Guest Post & Giveaway: Hope Tarr on Strong Heroines

Strong Romance Heroines in Historicals
By Hope Tarr

I’m going to start off this post with a confession.

I’m hopeless at needlework.

Needlepoint, embroidery, knitting, or indeed anything requiring more sewing skill than replacing a simple button are beyond my ken—ditto for anything crafty such as scrapbooking, collaging, or wreath making. Scalloped edged scissors scare me. I’d likely go naked if I had to make a dress.

And yet I am inexorably drawn to write historical romances, love stories set in bygone eras in which gender roles were strictly circumscribed, where a woman’s worth was largely defined by her domesticity and not much else.
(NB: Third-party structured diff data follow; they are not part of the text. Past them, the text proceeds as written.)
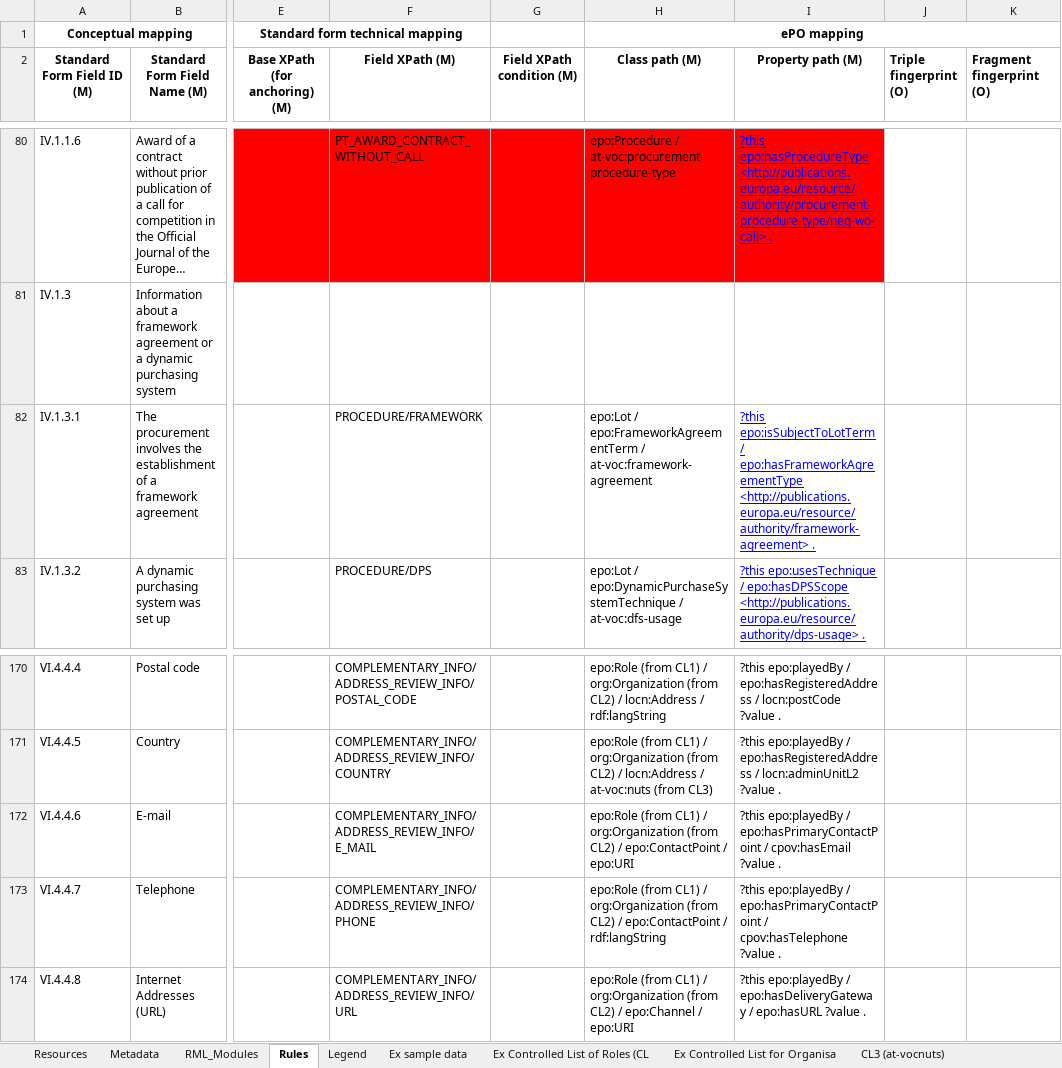
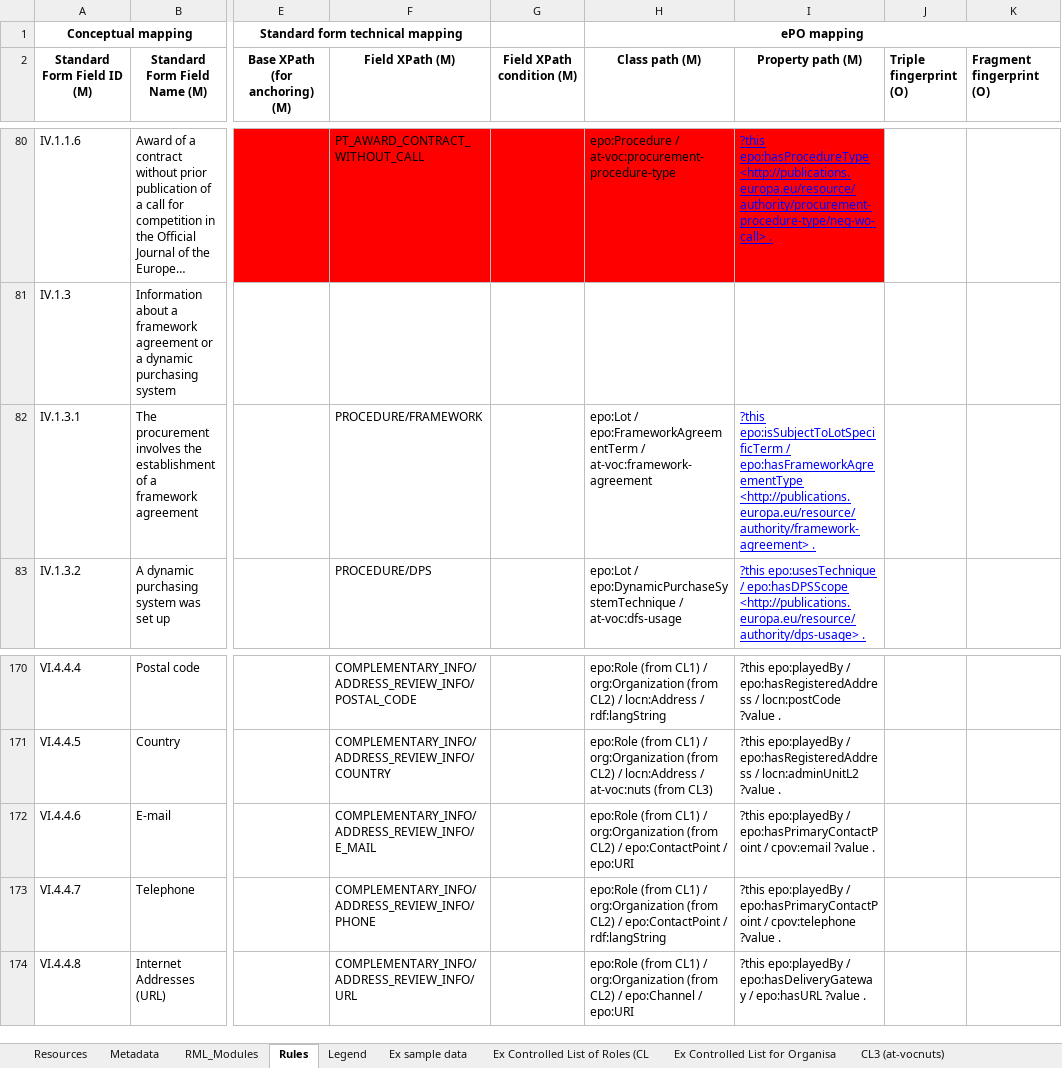
Before and after one commit to OP-TED/ted-rdf-mapping, an Excel workbook: mappings/package_F03/transformation/conceptual_mappings.xlsx, sheet Rules, drawn as a sheet; only a part is shown, gaps mark what is left out; long unchanged cells end in …; values as stored, in another font and other column widths than the file's, no borders; charts and pictures and conditional formats not drawn; the diff covers the shown part only; the diff names each change by its address in the sheet, - before the commit and + after, or states it on an @@ line.

```diff
--- a/mappings/package_F03/transformation/conceptual_mappings.xlsx (sheet Rules)
+++ b/mappings/package_F03/transformation/conceptual_mappings.xlsx (sheet Rules)
-I82 (Property path (M)): ?this epo:isSubjectToLotTerm / epo:hasFrameworkAgreementType…
+I82 (Property path (M)): ?this epo:isSubjectToLotSpecificTerm / epo:hasFrameworkAgreementType…
-I172 (Property path (M)): …epo:hasPrimaryContactPoint / cpov:hasEmail ?value .
+I172 (Property path (M)): …epo:hasPrimaryContactPoint / cpov:email ?value .
-I173 (Property path (M)): …epo:hasPrimaryContactPoint / cpov:hasTelephone ?value .
+I173 (Property path (M)): …epo:hasPrimaryContactPoint / cpov:telephone ?value .
```
Also changed, not shown: 11 edited cells and cell formats elsewhere in this sheet.
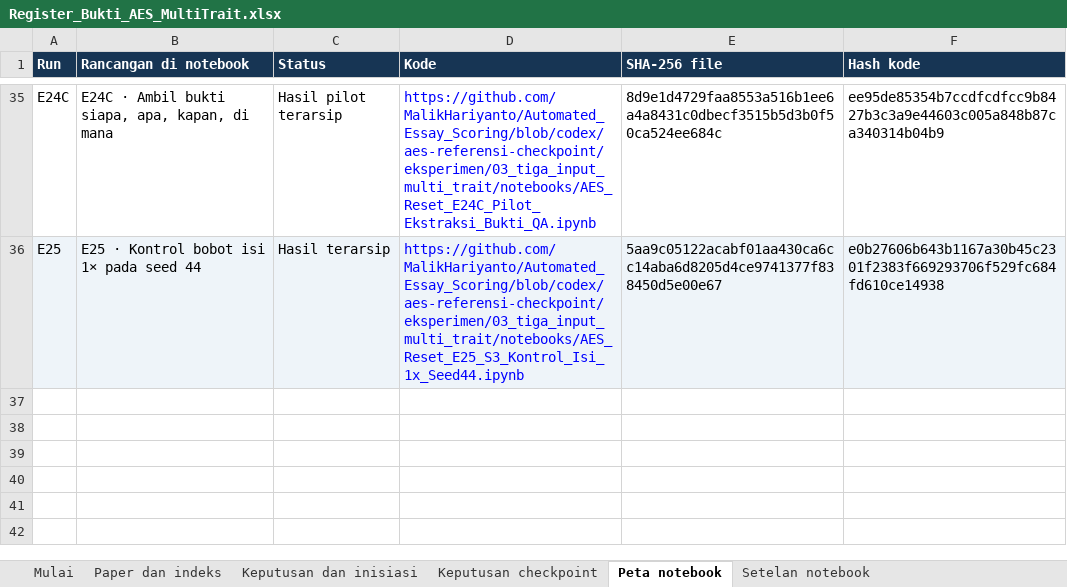
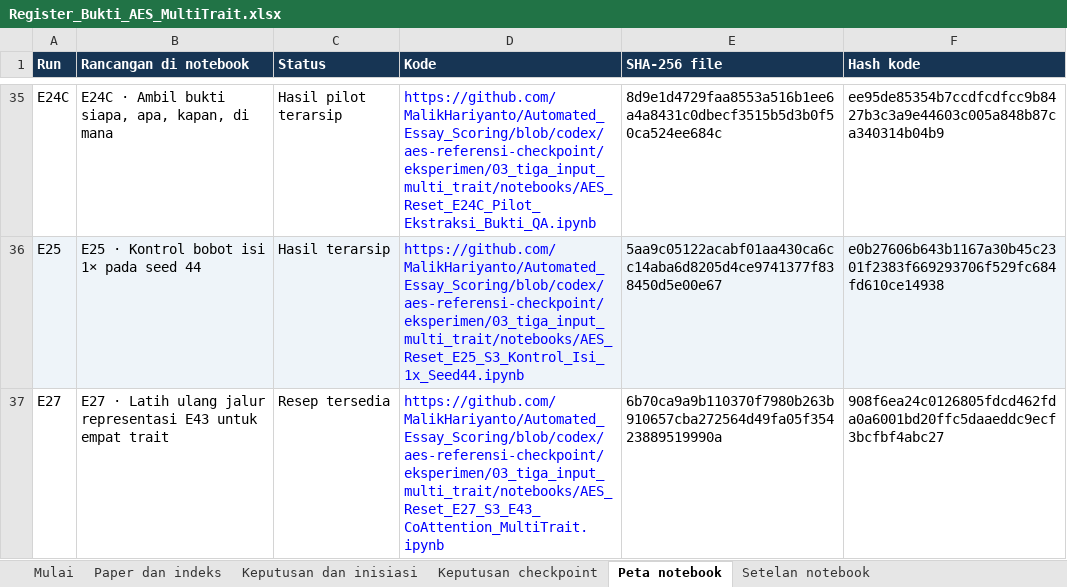
Before and after one commit to MalikHariyanto/Automated_Essay_Scoring, an Excel workbook: docs/skripsi/Register_Bukti_AES_MultiTrait.xlsx, sheet Peta notebook, drawn as a sheet; only a part is shown, gaps mark what is left out; values as stored, in another font and other column widths than the file's, no borders; the diff names each change by its address in the sheet, - before the commit and + after, or states it on an @@ line.

Commit message:
Add E27 E43 representation transfer for S3 multi-trait training

```diff
--- a/docs/skripsi/Register_Bukti_AES_MultiTrait.xlsx (sheet Peta notebook)
+++ b/docs/skripsi/Register_Bukti_AES_MultiTrait.xlsx (sheet Peta notebook)
+row 37: E27 | E27 · Latih ulang jalur representasi E43 untuk empat trait | Resep tersedia | https://github.com/MalikHariyanto/Automated_Essay_Scoring/blob/codex/aes-referensi-checkpoint/eksperimen/03_tiga_input_multi_trait/notebooks/AES_Reset_E27_S3_E43_CoAttention_MultiTrait.ipynb | 6b70ca9a9b110370f7980b263b910657cba272564d49fa05f35423889519990a | 908f6ea24c0126805fdcd462fda0a6001bd20ffc5daaeddc9ecf3bcfbf4abc27
```
Also changed, not shown: sheet Setelan notebook, sheet Paper dan indeks, sheet Keputusan dan inisiasi, sheet Keputusan checkpoint, 10 other files.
There have always been strong women, of course. Eleanor of Aquitaine, Joan of Arc, Susan B. Anthony, Sojourner Truth—just a few of the many prominent female leaders of history and to a woman they had spines of steel. Sure, they likely picked up a needle or a loom from time to time. Poor El had to do something to pass the time during her imprisonment by husband Henry. A former slave, Sojourner’s sewing was born of necessity. But did they define themselves by the neatness of their stitches? I’m guessing not so much.

Why then have our fictional heroines in historical romance novels had such a hard time catching up?

By and large, romance novel heroines have been ladies of leisure, or at least ladies of leisure on the lam. Just as we couldn’t get enough of watching “Dallas” and “Dynasty” in the 80’s or “Keeping Up with the Kardashians” today, wealth is exciting. While being wealthy is the dream, the American Dream, watching it comes in as a strong second best. Nothing expresses wealth quite as aptly as a beautifully dressed, beautifully manicured, beautifully coiffed woman doing absolutely nothing.

And yet in recent years strong female characters have begun to appear in more and more historical romance novels, not only as side-slapping supporting sidekicks but as actual heroines. On some level, there must be a collective recognition that “strong” and “capable” don’t have to mean buck toothed and broad hipped, that having interests and passions enriches all our relationships including our romantic ones, that self-determination directed toward the positive is sexy in women as well as men.

As a writer, that means I get to celebrate big time by writing the flawed yet fierce females I aspire to be. In VANQUISHED, the first of my Victorian-set “Men of Roxbury House” trilogy and my giveaway book for this blog, my heroine Caledonia—Callie—Rivers is a suffragette leader and the chief spokesperson for the current women’s suffrage bill about to be brought before Parliament. It was an important time. The British Women’s Suffrage Movement provided the template for efforts in the U.S. British women finally received limited voting rights in 1918 (female householders and spouses of householders over 30), but it wasn’t until 1928 that Parliament granted women the vote on the same basis as men. Callie is modeled after these real life women warriors, women who took grave risks and made enormous personal sacrifices to advance the cause in which they so fervently believed.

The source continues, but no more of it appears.